Introduction to Object based databases
- Object oriented database systems are alternative to relational database and other database systems.
- In object oriented database, information is represented in the form of objects.
- Object oriented databases are exactly same as object oriented programming languages. If we can combine the features of relational model (transaction, concurrency, recovery) to object oriented databases, the resultant model is called as object oriented database model.
Features of OODBMS
In OODBMS, every entity is considered as object and represented in a table. Similar objects are classified to classes and subclasses and relationship between two object is maintained using concept of inverse reference.
Some of the features of OODBMS are as follows:
OODBMS has the ability to represent the complex internal structure (of object) with multilevel complexity.
Creating a new object from an existing object in such a way that new object inherits all characteristics of an existing object.
It is an data hiding concept in OOPL which binds the data and functions together which can manipulate data and not visible to outside world.
OODBMS allows to create persistent object (Object remains in memory even after execution). This feature can automatically solve the problem of recovery and concurrency.
Challenges in ORDBMS implementationDuring the implementation of ORDBMS, various challenges arise which need to be resolved. They are:
1. Storage and accessibility of data

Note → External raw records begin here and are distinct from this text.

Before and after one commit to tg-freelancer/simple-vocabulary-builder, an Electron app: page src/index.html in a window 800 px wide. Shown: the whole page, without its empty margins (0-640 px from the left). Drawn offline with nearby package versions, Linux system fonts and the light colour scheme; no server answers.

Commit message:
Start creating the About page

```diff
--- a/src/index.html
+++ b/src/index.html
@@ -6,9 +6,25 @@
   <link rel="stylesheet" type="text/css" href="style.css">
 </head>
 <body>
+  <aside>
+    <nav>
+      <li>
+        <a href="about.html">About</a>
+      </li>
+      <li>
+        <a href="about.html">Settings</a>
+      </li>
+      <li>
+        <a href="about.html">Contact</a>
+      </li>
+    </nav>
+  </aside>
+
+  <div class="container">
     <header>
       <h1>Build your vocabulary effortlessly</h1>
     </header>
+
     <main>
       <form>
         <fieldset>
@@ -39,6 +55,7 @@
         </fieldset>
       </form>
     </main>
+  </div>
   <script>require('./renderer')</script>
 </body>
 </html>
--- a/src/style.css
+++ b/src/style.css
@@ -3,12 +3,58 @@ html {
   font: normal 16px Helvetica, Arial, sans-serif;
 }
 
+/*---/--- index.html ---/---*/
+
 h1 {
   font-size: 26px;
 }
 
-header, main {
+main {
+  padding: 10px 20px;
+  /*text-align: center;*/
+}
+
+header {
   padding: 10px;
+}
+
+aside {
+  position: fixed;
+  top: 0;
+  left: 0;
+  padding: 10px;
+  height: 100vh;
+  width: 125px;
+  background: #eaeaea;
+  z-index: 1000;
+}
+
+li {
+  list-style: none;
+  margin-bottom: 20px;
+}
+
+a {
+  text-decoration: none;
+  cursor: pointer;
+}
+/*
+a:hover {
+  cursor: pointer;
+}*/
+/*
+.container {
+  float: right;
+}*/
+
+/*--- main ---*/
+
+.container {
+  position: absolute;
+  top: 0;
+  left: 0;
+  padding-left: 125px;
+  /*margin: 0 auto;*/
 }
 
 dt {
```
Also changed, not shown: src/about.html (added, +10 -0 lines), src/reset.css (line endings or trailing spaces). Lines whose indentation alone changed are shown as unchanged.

It is possible to define new types with new access to structures with the help of OODBMS. Hence, it is important that the system must store ADT and structured objects efficiently along with the provision of indexed access.
Storage of large ADTs and structured objects.
As large ADTs need special storage, it is possible to store them on different locations on the disk from the tuples that contain them. For e.g.
BLOBs (Binary Large Object like images, audio or any multimedia object.)
Use of flexible disk layout mechanisms can solve the storage problem of structured objects.
2. Query Processing
Efficient flow of Query Processing and optimization is a difficult task.
By registering the user defined aggregation function, query processing becomes easier. It requires three implementation steps - initialize, iterate and terminate.
3. Query Optimization
New indexes and query processing techniques increase the options for query optimization. But, the challenge is that the optimizer must know to handle and use the query processing functionality properly.
While constructing a query plan, an optimizer must be familiar to the newly added index structures.
For a given index structure, the optimizer must know:
1. WHERE-clause conditions matched by that index.
2. Cost of fetching a tuple for that index.